Join us as we explore the latest in technologies that are now available to increase independence of those with ASD. You will hear from:
About the Speakers
- Doug Meeker, CEO of LIfeSherpa will discuss Life Sherpa, a remote support cloud based platform. LifeSherpa powers and delivers content, reminders, reinforcements, self-help resources, best practices, communications, and analytics – turning the support experience into a proactive, proficient process and keeping your data secure.
- Justin Amoyal, CEO of Impruvon Health. Impruvon Health’s mission is to improve the health of individuals with difficult to maintain medication regimens, living at home or in long term care environments as well as the lives of those supporting them. This platform automates medication management by eliminating the manual storage and administration processes as well as record keeping, while aiding independence and security for the individual prescribed.
- Keivan Stassun, Stevenson Professor of Physics & Astronomy and Professor of Computer Science Director, Frist Center for Autism & Innovation at Vanderbilt. The Frist Center for Autism and Innovation contributes to the school’s Inclusion Engineering Mission through research in neurodiversity, workplace practices, and related areas.
Doug Meeker, CEO of Life Sherpa
Doug is an accomplished digital media and technology veteran with a broad range of experience in sales, marketing and operations for co.’s including AOL, Best Software and Gannett. Doug’s passion is centered helping those with developmental disabilities overcome life’s challenges. He is the father of a son with Autism.
Justin Amoyal, CEO of Impruvon Health
Justin Amoyal is an engineer by education but an entrepreneur at heart. Since 15 he has started and ran multiple successful businesses ranging from importing scooters from overseas and selling them throughout D.C., MD, and VA, to flipping houses, to optimizing medication management today! During Justin’s junior year in college, he interned for
Lockheed Martin where he invented a method to eliminate human errors during fighter jet production, this led to a sponsorship for his capstone project during his senior year and first job out of college. Justin continued working on advanced research and development programs for the government through 2019 when he unfortunately lost his brother to medication mismanagement, a problem Justin has been working to solve ever since. Keivan Stassun, Stevenson Professor of Physics & Astronomy and Professor of Computer Science Director, Frist Center for Autism & Innovation at Vanderbilt
Keivan Stassun is an astrophysicist whose research on stars and exoplanets has been published more than 400 times in academic journals. He also holds two patents – for a data visualization platform and an asteroid mining system – both invented with a team of neurodiverse students. The parent of an autistic teenager, and with the generous endowment support of the Frist family, in 2018 Stassun launched the Frist Center for Autism & Innovation at Vanderbilt, focused on engineering technologies and transforming workplaces, in support of and inspired by neurodiversity.

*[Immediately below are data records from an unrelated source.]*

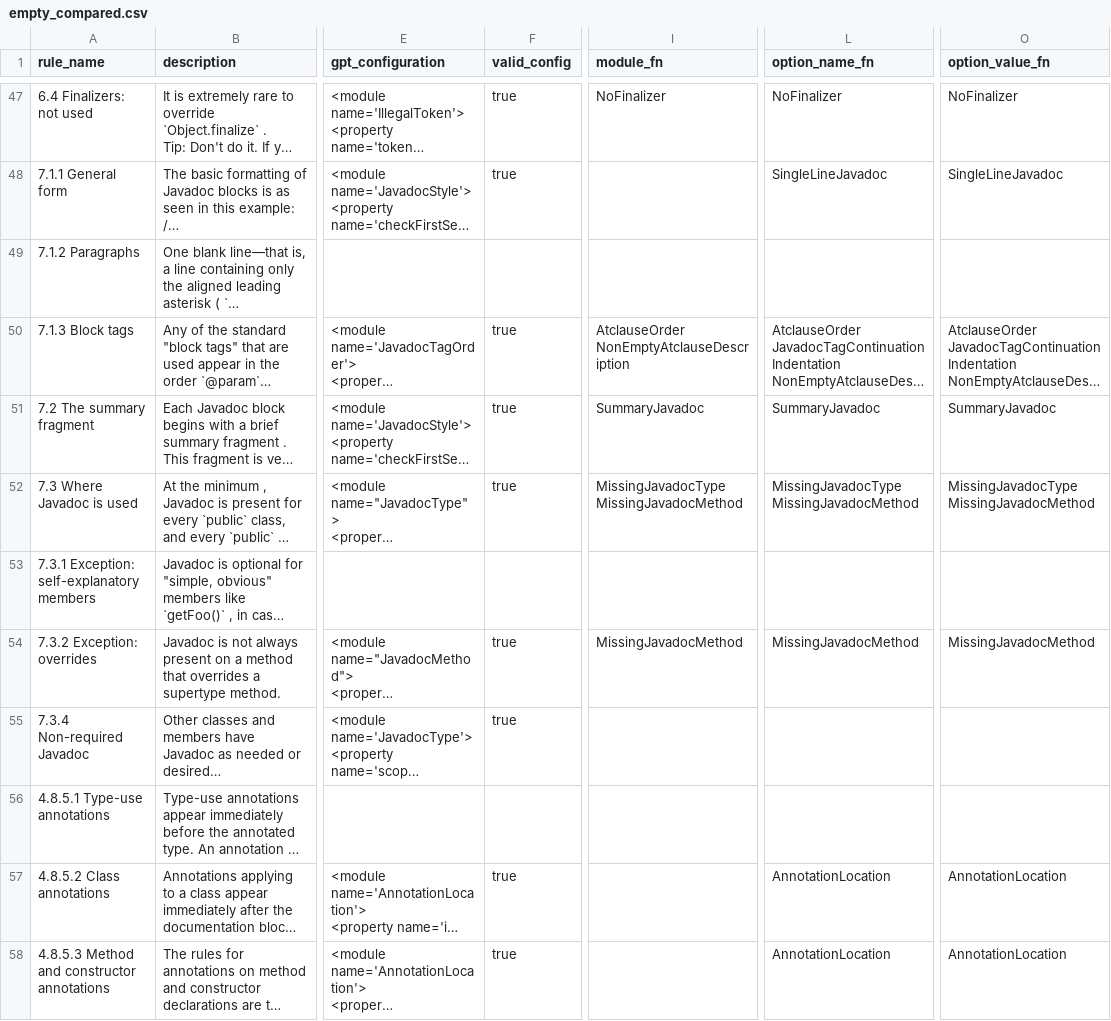
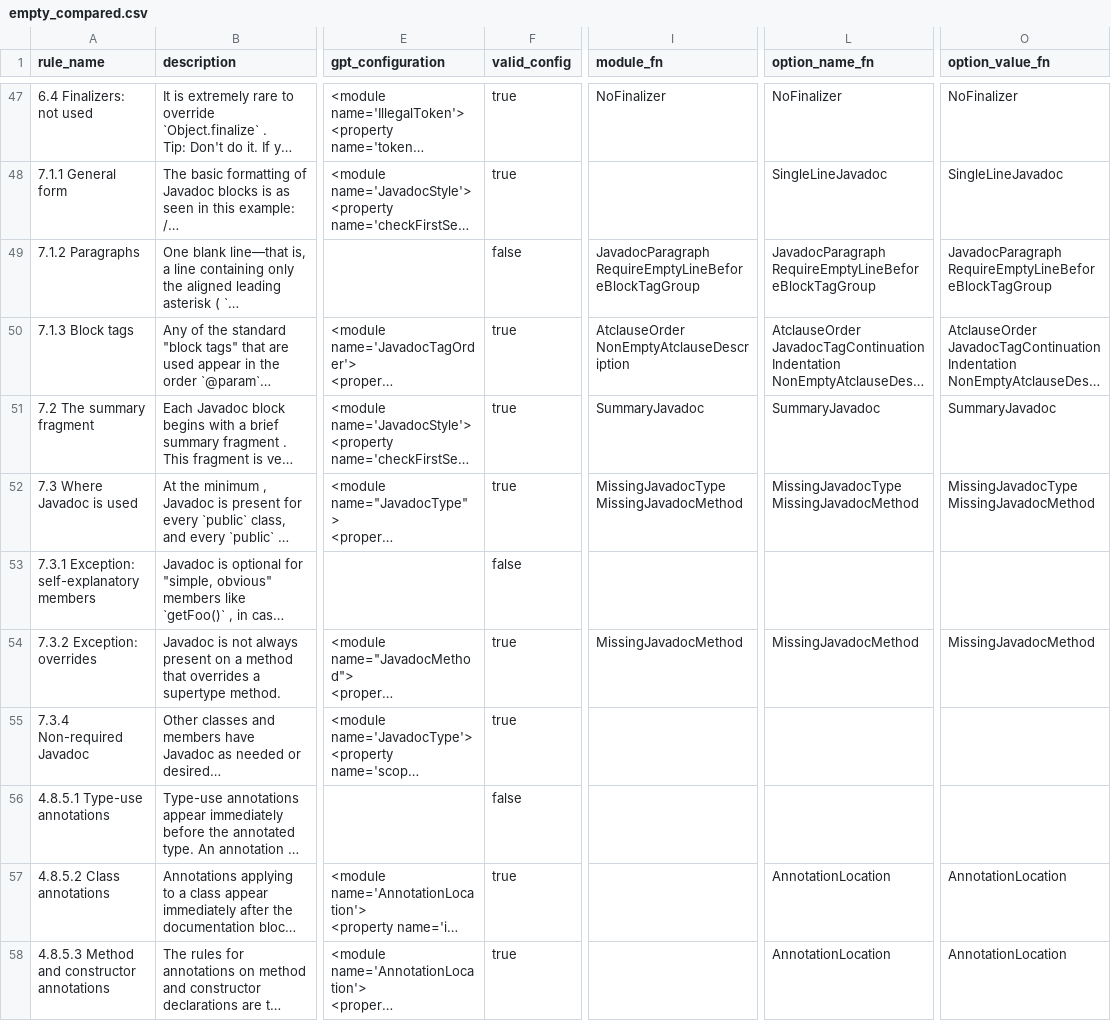
Before and after one commit to anonymousdouble/KodStand, a CSV file: data/gpt_answer/4o/empty_compared.csv, drawn as a sheet; only a part is shown, gaps mark what is left out; long unchanged cells end in …; ↵ is a line break in a cell; the diff covers the shown part only; the diff names each change by its address in the sheet, - before the commit and + after, or states it on an @@ line.

```diff
--- a/data/gpt_answer/4o/empty_compared.csv
+++ b/data/gpt_answer/4o/empty_compared.csv
-F49 (valid_config): (empty)
+F49 (valid_config): false
-I49 (module_fn): (empty)
+I49 (module_fn): JavadocParagraph ↵ RequireEmptyLineBeforeBlockTagGroup
-L49 (option_name_fn): (empty)
+L49 (option_name_fn): JavadocParagraph ↵ RequireEmptyLineBeforeBlockTagGroup
-O49 (option_value_fn): (empty)
+O49 (option_value_fn): JavadocParagraph ↵ RequireEmptyLineBeforeBlockTagGroup
-F53 (valid_config): (empty)
+F53 (valid_config): false
-F56 (valid_config): (empty)
+F56 (valid_config): false
```
Also changed, not shown: 22 edited cells elsewhere in this file, data/gpt_answer/3.5/empty_compared.csv, data/gpt_answer/3.5/name_compared.csv, 10 other files.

The Frist Center brings engineers, business scholars, and disabilities researchers together with experts in neuroscience and education to understand, maximize, and promote neurodiverse talent. From a strengths-based – as opposed to deficit-based – understanding of autism and neurodiversity, the Center sees opportunities for innovation in technology and in workplace practices. Primary areas of focus for the Frist Center’s work include: inventing and commercializing new technologies that enable autistic and other neurodiverse people to gain employment, succeed at work, and achieve their full potential; studying and understanding neurodiverse capabilities, and inventing and commercializing algorithms and systems that are inspired by those capabilities; developing policies, tools, trainings, and workplace practices that recognize and enlist neurodiverse people and talents in the workforce; demonstrating, documenting, and disseminating a community-based approach—including employers, self-advocates, researchers, policy makers, agencies, and organizations—to simultaneously enhance the bottom line for business and the quality of life for autistic individuals.